[Work to be completed]:
Leaving pictures aside, set down each line exactly, from the first line of the data to the line with "- 修正 ⋯ 规则特异性：裸", both included.

(Front-end code edit data)
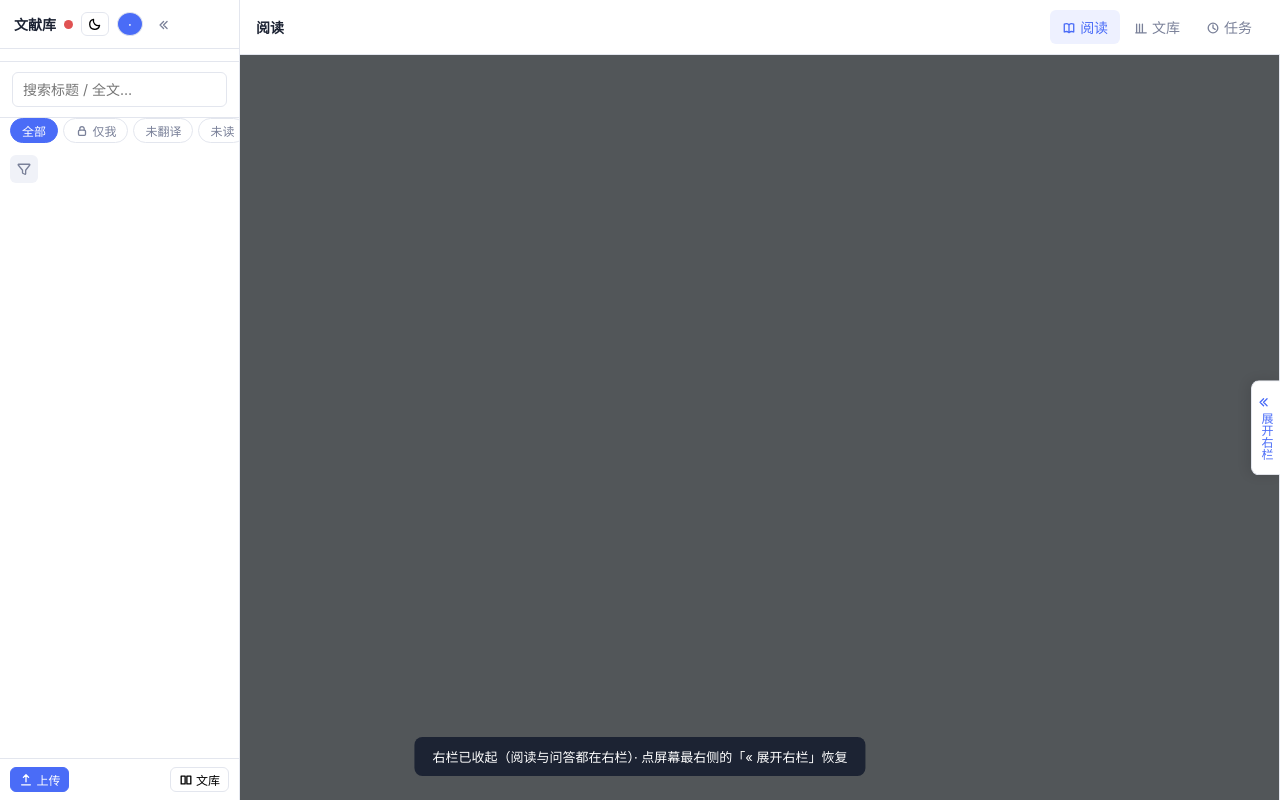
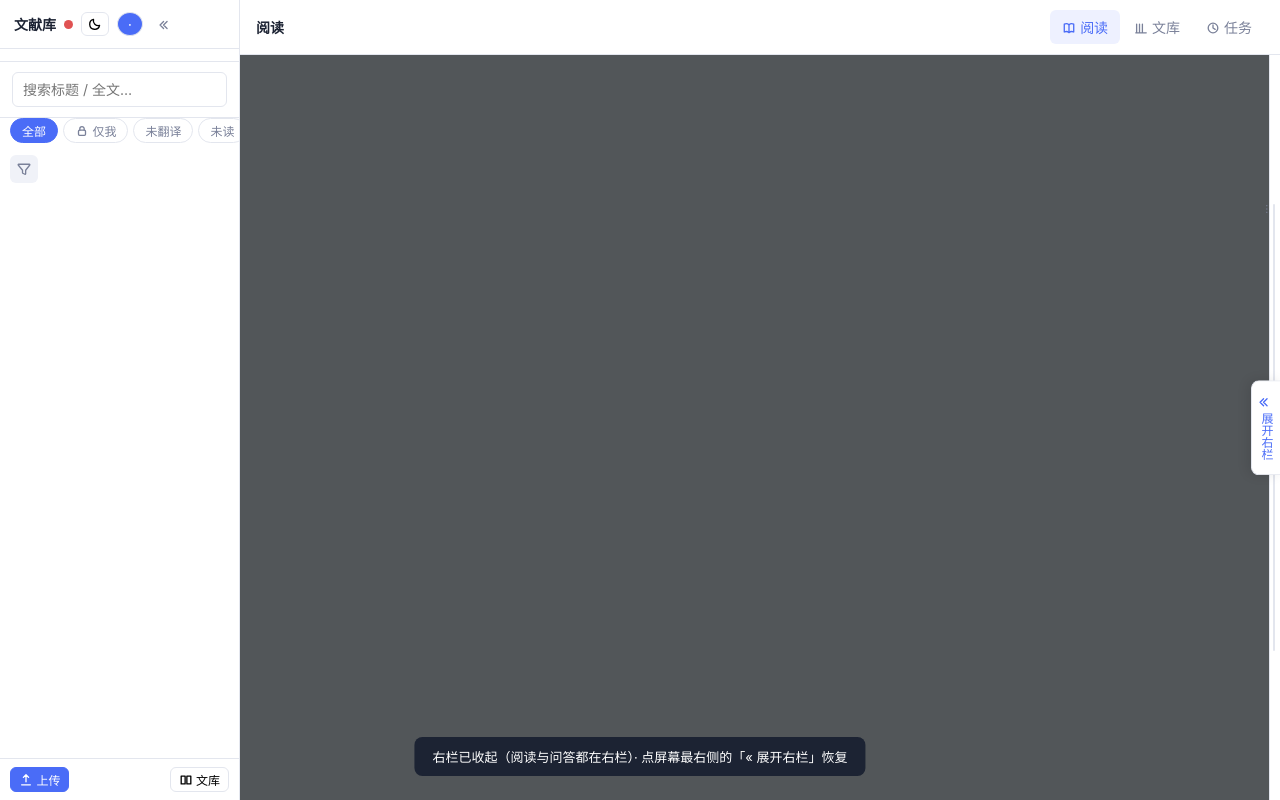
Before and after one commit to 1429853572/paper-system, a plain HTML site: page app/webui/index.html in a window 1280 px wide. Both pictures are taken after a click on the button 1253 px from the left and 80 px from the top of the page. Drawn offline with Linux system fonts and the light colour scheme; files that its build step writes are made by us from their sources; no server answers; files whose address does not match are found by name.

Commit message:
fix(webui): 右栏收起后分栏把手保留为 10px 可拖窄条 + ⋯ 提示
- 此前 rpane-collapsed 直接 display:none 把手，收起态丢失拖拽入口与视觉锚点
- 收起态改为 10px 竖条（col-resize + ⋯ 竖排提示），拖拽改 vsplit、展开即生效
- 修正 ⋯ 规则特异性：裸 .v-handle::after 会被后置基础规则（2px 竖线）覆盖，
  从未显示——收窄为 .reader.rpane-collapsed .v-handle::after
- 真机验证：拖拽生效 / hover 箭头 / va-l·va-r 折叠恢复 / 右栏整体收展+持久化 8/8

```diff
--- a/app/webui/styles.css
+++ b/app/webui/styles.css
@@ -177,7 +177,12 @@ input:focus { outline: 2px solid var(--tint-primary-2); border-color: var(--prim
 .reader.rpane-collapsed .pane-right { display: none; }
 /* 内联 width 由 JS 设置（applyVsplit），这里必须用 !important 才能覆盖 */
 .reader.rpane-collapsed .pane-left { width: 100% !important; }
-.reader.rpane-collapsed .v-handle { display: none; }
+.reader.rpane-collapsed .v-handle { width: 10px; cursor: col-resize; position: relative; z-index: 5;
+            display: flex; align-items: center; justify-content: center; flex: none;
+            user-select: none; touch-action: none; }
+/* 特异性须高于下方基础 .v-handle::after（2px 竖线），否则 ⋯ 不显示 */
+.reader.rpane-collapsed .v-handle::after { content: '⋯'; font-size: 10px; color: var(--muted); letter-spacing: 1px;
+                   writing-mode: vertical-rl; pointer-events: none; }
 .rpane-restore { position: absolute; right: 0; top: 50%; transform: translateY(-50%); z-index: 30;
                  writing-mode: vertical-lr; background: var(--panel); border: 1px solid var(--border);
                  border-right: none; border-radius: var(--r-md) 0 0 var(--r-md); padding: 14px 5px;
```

[Task response]:
Before and after one commit to 1429853572/paper-system, a plain HTML site: page app/webui/index.html in a window 1280 px wide. Both pictures are taken after a click on the button 1253 px from the left and 80 px from the top of the page. Drawn offline with Linux system fonts and the light colour scheme; files that its build step writes are made by us from their sources; no server answers; files whose address does not match are found by name.

Commit message:
fix(webui): 右栏收起后分栏把手保留为 10px 可拖窄条 + ⋯ 提示
- 此前 rpane-collapsed 直接 display:none 把手，收起态丢失拖拽入口与视觉锚点
- 收起态改为 10px 竖条（col-resize + ⋯ 竖排提示），拖拽改 vsplit、展开即生效
- 修正 ⋯ 规则特异性：裸 .v-handle::after 会被后置基础规则（2px 竖线）覆盖，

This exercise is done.